Re: [tor-talk] Free Decentralized VOIP over Tor
On 08/17/2014 07:17 AM, terryz@xxxxxxxxxxxxx wrote:
> Is Mumble cross-platform? I see it's opensource but will it run on Linux OSes? I would appreciate something like this running over Tor on Tails Linux. Possibly with a users directory.
Yes, it is. I've used it in Whonix, with OpenVPN to handle both TCP
and UDP. Basically, you setup an OpenVPN server (using PKI) in one
Whonix workstation VM, and configure a hidden service in the Whonix
gateway VM that points to it. Then you install Mumble in the workstation
VM, and setup a server pointing to localhost. To avoid IP conflict, you
must change the gateway-workstation network from default 192.168.0.0/24
to 192.168.1.0/24 (or whatever).
Others using Whonix install OpenVPN and Mumble. The OpenVPN clients
connect via SocksPort, using OpenVPN's "socks-proxy server port up"
(where up contains the username/password for the local Whonix gateway)
and "socks-proxy-retry" options. The Mumble clients connect (via VPN via
Tor) to the Mumble server at 192.168.1.11 (or whatever IP the remote
workstation VM is at).
There's considerable latency (1-2 seconds) but sound quality is
otherwise excellent, better than typical cellphone.
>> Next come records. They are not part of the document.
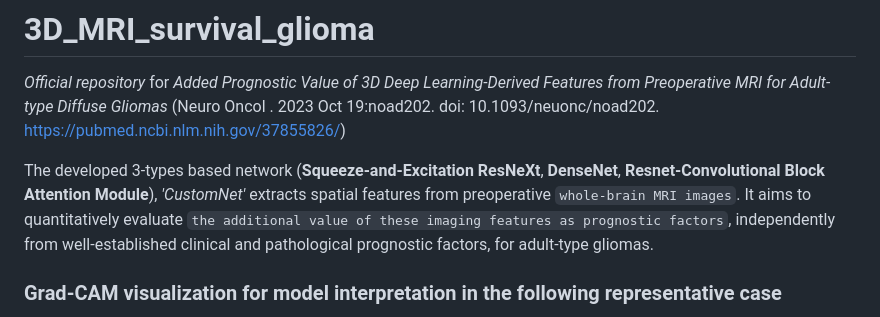
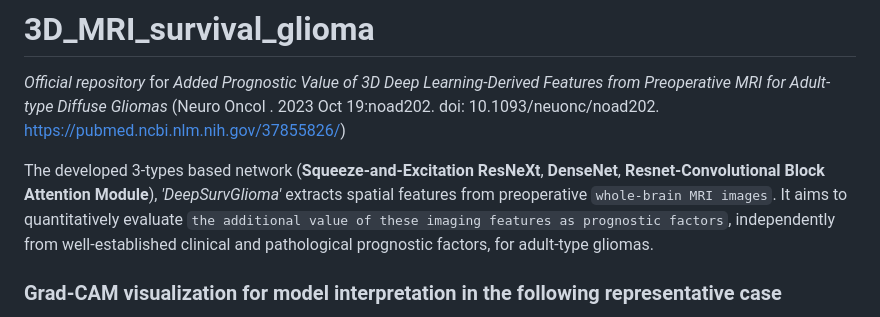
Before and after one commit to kyuchoi/3D_MRI_survival_glioma, a Markdown page: README.md, the part around the change. Rendered like a GitHub page.

````diff
--- a/README.md
+++ b/README.md
@@ -2,7 +2,7 @@
 *Official repository* for *Added Prognostic Value of 3D Deep Learning-Derived Features from Preoperative MRI for Adult-type Diffuse Gliomas* (Neuro Oncol
 . 2023 Oct 19:noad202. doi: 10.1093/neuonc/noad202. https://pubmed.ncbi.nlm.nih.gov/37855826/)
 
-The developed 3-types based network (**Squeeze-and-Excitation ResNeXt**, **DenseNet**, **Resnet-Convolutional Block Attention Module**), *'CustomNet'* extracts spatial features from preoperative ```whole-brain MRI images```. It aims to quantitatively evaluate ```the additional value of these imaging features as prognostic factors```, independently from well-established clinical and pathological prognostic factors, for adult-type gliomas.
+The developed 3-types based network (**Squeeze-and-Excitation ResNeXt**, **DenseNet**, **Resnet-Convolutional Block Attention Module**), *'DeepSurvGlioma'* extracts spatial features from preoperative ```whole-brain MRI images```. It aims to quantitatively evaluate ```the additional value of these imaging features as prognostic factors```, independently from well-established clinical and pathological prognostic factors, for adult-type gliomas.
 
 ### Grad-CAM visualization for model interpretation in the following representative case
 
````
Mumble is designed
for in-game conversation, and includes an excellent quality-optimization
But that's mostly of historical interest, I think. I see that Linphone
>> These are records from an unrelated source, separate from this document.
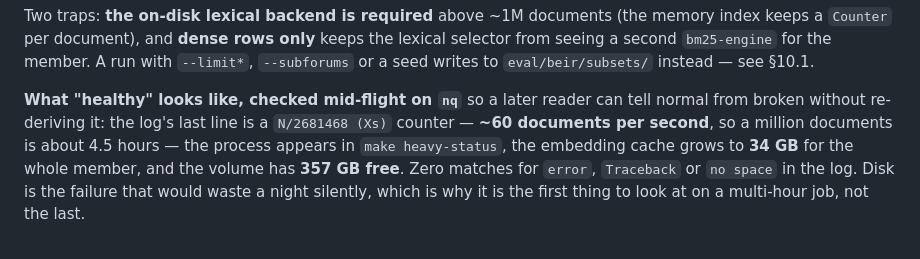
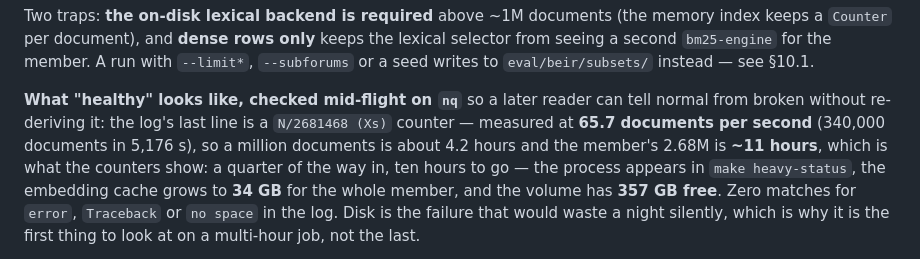
Before and after one commit to thread3d/laya-rag, a Markdown page: SCORE-LIFT.md, the part around the change. Rendered like a GitHub page.

Commit message:
docs(P1): the member run's rate measured properly, and my ETA was wrong by four times
The run's own counters, read at 340,000 of 2,681,468 documents after 5,176 s: **65.7 documents per
second**. That puts a million documents at ~4.2 hours and this member at **~11 hours total**, of which
ten remain. I had been quoting "~2.5 hours remaining" for several rounds, carried from an earlier
arithmetic slip rather than from the counters — and a wrong ETA in a document whose whole job is to tell
the next session what to expect is exactly the kind of claim this session has spent its quiet rounds
removing from other people's sentences.

Corrected in §10.6, where the health baseline lives, with the measurement it comes from rather than an
estimate: 340,000 in 5,176 s, 356 GB free, no error lines, ~10 h to go.

The lesson is the session's own, applied to myself: **quote the counter, not the recollection.** Suite
1,718 passed.

```diff
--- a/SCORE-LIFT.md
+++ b/SCORE-LIFT.md
@@ -2592,8 +2592,9 @@ Two traps: **the on-disk lexical backend is required** above ~1M documents (the
 `eval/beir/subsets/` instead — see §10.1.
 
 **What "healthy" looks like, checked mid-flight on `nq`** so a later reader can tell normal from
-broken without re-deriving it: the log's last line is a `N/2681468 (Xs)` counter — **~60 documents per
-second**, so a million documents is about 4.5 hours — the process appears in `make heavy-status`, the
+broken without re-deriving it: the log's last line is a `N/2681468 (Xs)` counter — measured at **65.7 documents per
+second** (340,000 documents in 5,176 s), so a million documents is about 4.2 hours and the member's
+2.68M is **~11 hours**, which is what the counters show: a quarter of the way in, ten hours to go — the process appears in `make heavy-status`, the
 embedding cache grows to **34 GB** for the whole member, and the volume has **357 GB free**. Zero
 matches for `error`, `Traceback` or `no space` in the log. Disk is the failure that would waste a
 night silently, which is why it is the first thing to look at on a multi-hour job, not the last.
```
works well via OnionCat.[1,2]. And Linphone uses the standard SIP
protocol, so you're not limited to users on a particular Mumble server.
> -------- Original Message --------
> From: W. Greenhouse <wgreenhouse@xxxxxxxxxx>
> Apparently from: tor-talk-bounces@xxxxxxxxxxxxxxxxxxxx
> To: tor-talk@xxxxxxxxxxxxxxxxxxxx
> Subject: Re: [tor-talk] Free Decentralized VOIP over Tor
> Date: Sat, 16 Aug 2014 16:25:54 +0000
>> Hi Terry,
>> terryz@xxxxxxxxxxxxx writes:
>>> Has there been any proposals to develop a free decentralized VOIP
>>> network for Tor?
>> Mumble, best known as a voice groupchat software for gamers, has been
>> the subject of some Tor experiments, because it has Push to Talk support
>> to help deal with high latency, and because it can be configured to use
>> TCP only--unlike most VoiP applications, which use a combination of TCP
>> and UDP. There are both desktop and mobile clients, and self-hosting a
>> Mumble instance on a hidden service is feasible. This isn't federated,
>> AFAIK, though, unlike SIP or XMPP voice chat, so it would only scale to
>> the smallish group that was using the same Mumble service.
>> See e.g.
>> tor-talk mailing list - tor-talk@xxxxxxxxxxxxxxxxxxxx
>> To unsubscribe or change other settings go to
tor-talk mailing list - tor-talk@xxxxxxxxxxxxxxxxxxxx
To unsubscribe or change other settings go to